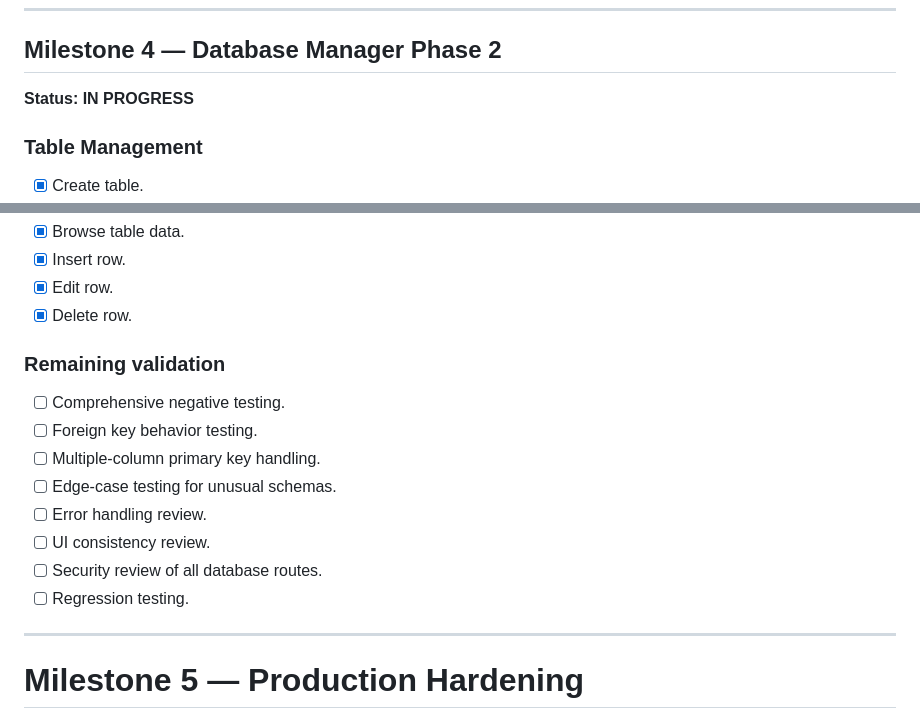
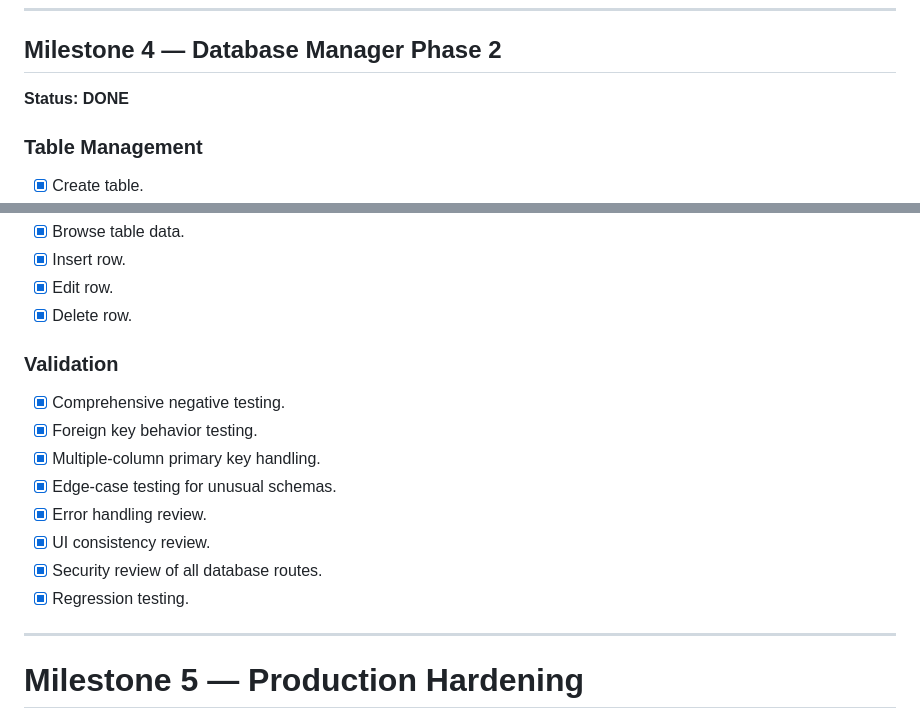
Before and after one commit to fikdaf/custom-panel, a Markdown page: README.md, 2 parts joined by grey strips. Drawn GitHub-style.

Commit message:
Mark Database Manager Phase 2 complete

```diff
--- a/README.md
+++ b/README.md
@@ -429,7 +429,7 @@ Branch tersebut digunakan sebagai checkpoint pengembangan sebelum perubahan siap
 
 ## Milestone 4 — Database Manager Phase 2
 
-**Status: IN PROGRESS**
+**Status: DONE**
 
 ### Table Management
 
@@ -451,16 +451,16 @@ Branch tersebut digunakan sebagai checkpoint pengembangan sebelum perubahan siap
 * [x] Edit row.
 * [x] Delete row.
 
-### Remaining validation
+### Validation
 
-* [ ] Comprehensive negative testing.
-* [ ] Foreign key behavior testing.
-* [ ] Multiple-column primary key handling.
-* [ ] Edge-case testing for unusual schemas.
-* [ ] Error handling review.
-* [ ] UI consistency review.
-* [ ] Security review of all database routes.
-* [ ] Regression testing.
+* [x] Comprehensive negative testing.
+* [x] Foreign key behavior testing.
+* [x] Multiple-column primary key handling.
+* [x] Edge-case testing for unusual schemas.
+* [x] Error handling review.
+* [x] UI consistency review.
+* [x] Security review of all database routes.
+* [x] Regression testing.
 
 ---
 
```
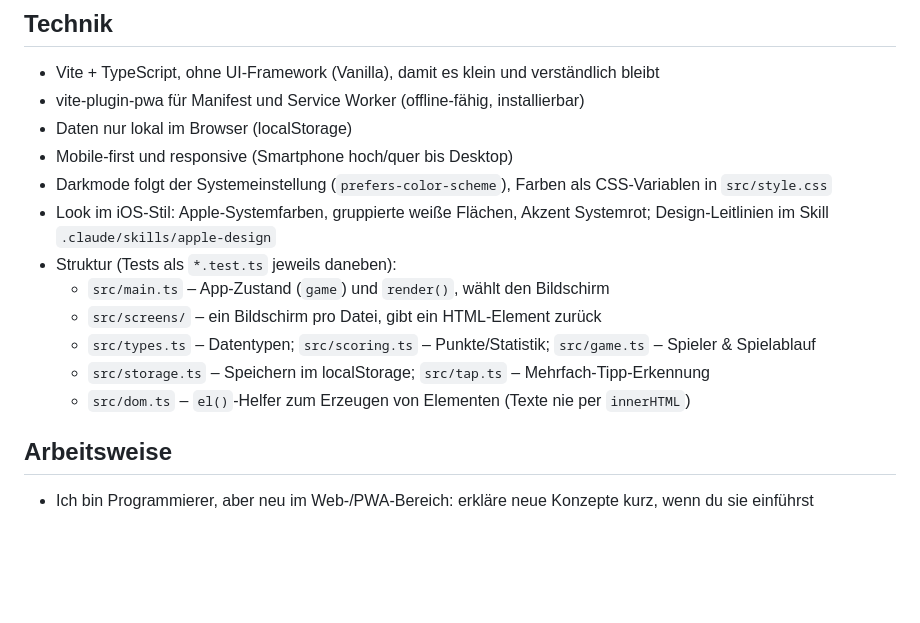
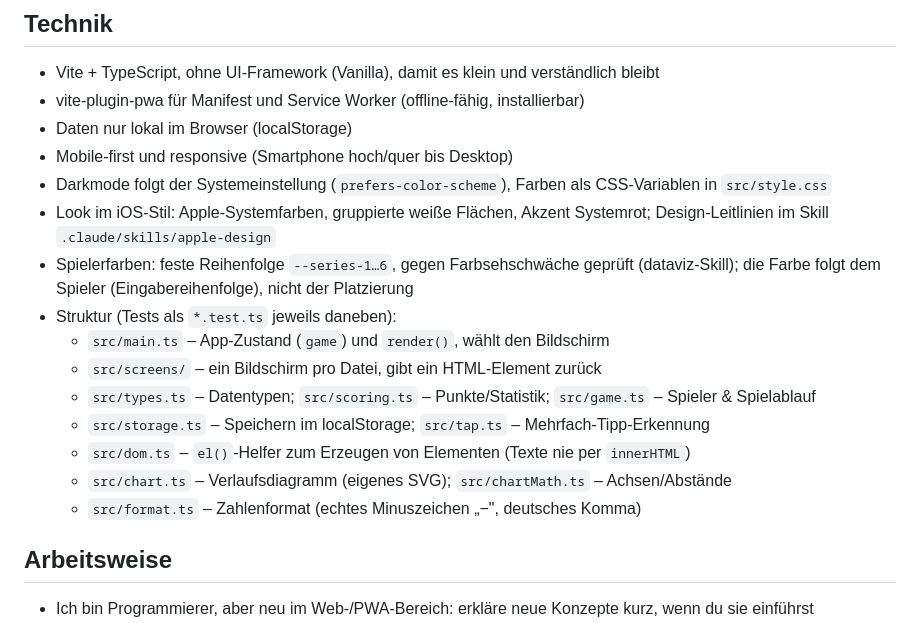
Before and after one commit to COrtseifen/ligretto, a Markdown page: CLAUDE.md, the part around the change. Drawn GitHub-style; blank space fills up the shorter version.

Commit message:
CLAUDE.md: Spielerfarben und neue Dateien ergänzt
Co-Authored-By: Claude Opus 5.5 <noreply@anthropic.com>

```diff
--- a/CLAUDE.md
+++ b/CLAUDE.md
@@ -39,12 +39,16 @@ Noch nicht geplant: Accounts, Server, Synchronisierung zwischen Geräten.
 - Darkmode folgt der Systemeinstellung (`prefers-color-scheme`), Farben als CSS-Variablen in `src/style.css`
 - Look im iOS-Stil: Apple-Systemfarben, gruppierte weiße Flächen, Akzent Systemrot;
   Design-Leitlinien im Skill `.claude/skills/apple-design`
+- Spielerfarben: feste Reihenfolge `--series-1…6`, gegen Farbsehschwäche geprüft (dataviz-Skill);
+  die Farbe folgt dem Spieler (Eingabereihenfolge), nicht der Platzierung
 - Struktur (Tests als `*.test.ts` jeweils daneben):
   - `src/main.ts` – App-Zustand (`game`) und `render()`, wählt den Bildschirm
   - `src/screens/` – ein Bildschirm pro Datei, gibt ein HTML-Element zurück
   - `src/types.ts` – Datentypen; `src/scoring.ts` – Punkte/Statistik; `src/game.ts` – Spieler & Spielablauf
   - `src/storage.ts` – Speichern im localStorage; `src/tap.ts` – Mehrfach-Tipp-Erkennung
   - `src/dom.ts` – `el()`-Helfer zum Erzeugen von Elementen (Texte nie per `innerHTML`)
+  - `src/chart.ts` – Verlaufsdiagramm (eigenes SVG); `src/chartMath.ts` – Achsen/Abstände
+  - `src/format.ts` – Zahlenformat (echtes Minuszeichen „−", deutsches Komma)
 
 ## Arbeitsweise
 
```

What you are asked to do >> Please repeat the records above exactly, leaving every picture out.

Answer box >>
Before and after one commit to fikdaf/custom-panel, a Markdown page: README.md, 2 parts joined by grey strips. Drawn GitHub-style.

Commit message:
Mark Database Manager Phase 2 complete

```diff
--- a/README.md
+++ b/README.md
@@ -429,7 +429,7 @@ Branch tersebut digunakan sebagai checkpoint pengembangan sebelum perubahan siap
 
 ## Milestone 4 — Database Manager Phase 2
 
-**Status: IN PROGRESS**
+**Status: DONE**
 
 ### Table Management
 
@@ -451,16 +451,16 @@ Branch tersebut digunakan sebagai checkpoint pengembangan sebelum perubahan siap
 * [x] Edit row.
 * [x] Delete row.
 
-### Remaining validation
+### Validation
 
-* [ ] Comprehensive negative testing.
-* [ ] Foreign key behavior testing.
-* [ ] Multiple-column primary key handling.
-* [ ] Edge-case testing for unusual schemas.
-* [ ] Error handling review.
-* [ ] UI consistency review.
-* [ ] Security review of all database routes.
-* [ ] Regression testing.
+* [x] Comprehensive negative testing.
+* [x] Foreign key behavior testing.
+* [x] Multiple-column primary key handling.
+* [x] Edge-case testing for unusual schemas.
+* [x] Error handling review.
+* [x] UI consistency review.
+* [x] Security review of all database routes.
+* [x] Regression testing.
 
 ---
 
```
Before and after one commit to COrtseifen/ligretto, a Markdown page: CLAUDE.md, the part around the change. Drawn GitHub-style; blank space fills up the shorter version.

Commit message:
CLAUDE.md: Spielerfarben und neue Dateien ergänzt
Co-Authored-By: Claude Opus 5.5 <noreply@anthropic.com>

```diff
--- a/CLAUDE.md
+++ b/CLAUDE.md
@@ -39,12 +39,16 @@ Noch nicht geplant: Accounts, Server, Synchronisierung zwischen Geräten.
 - Darkmode folgt der Systemeinstellung (`prefers-color-scheme`), Farben als CSS-Variablen in `src/style.css`
 - Look im iOS-Stil: Apple-Systemfarben, gruppierte weiße Flächen, Akzent Systemrot;
   Design-Leitlinien im Skill `.claude/skills/apple-design`
+- Spielerfarben: feste Reihenfolge `--series-1…6`, gegen Farbsehschwäche geprüft (dataviz-Skill);
+  die Farbe folgt dem Spieler (Eingabereihenfolge), nicht der Platzierung
 - Struktur (Tests als `*.test.ts` jeweils daneben):
   - `src/main.ts` – App-Zustand (`game`) und `render()`, wählt den Bildschirm
   - `src/screens/` – ein Bildschirm pro Datei, gibt ein HTML-Element zurück
   - `src/types.ts` – Datentypen; `src/scoring.ts` – Punkte/Statistik; `src/game.ts` – Spieler & Spielablauf
   - `src/storage.ts` – Speichern im localStorage; `src/tap.ts` – Mehrfach-Tipp-Erkennung
   - `src/dom.ts` – `el()`-Helfer zum Erzeugen von Elementen (Texte nie per `innerHTML`)
+  - `src/chart.ts` – Verlaufsdiagramm (eigenes SVG); `src/chartMath.ts` – Achsen/Abstände
+  - `src/format.ts` – Zahlenformat (echtes Minuszeichen „−", deutsches Komma)
 
 ## Arbeitsweise
 
```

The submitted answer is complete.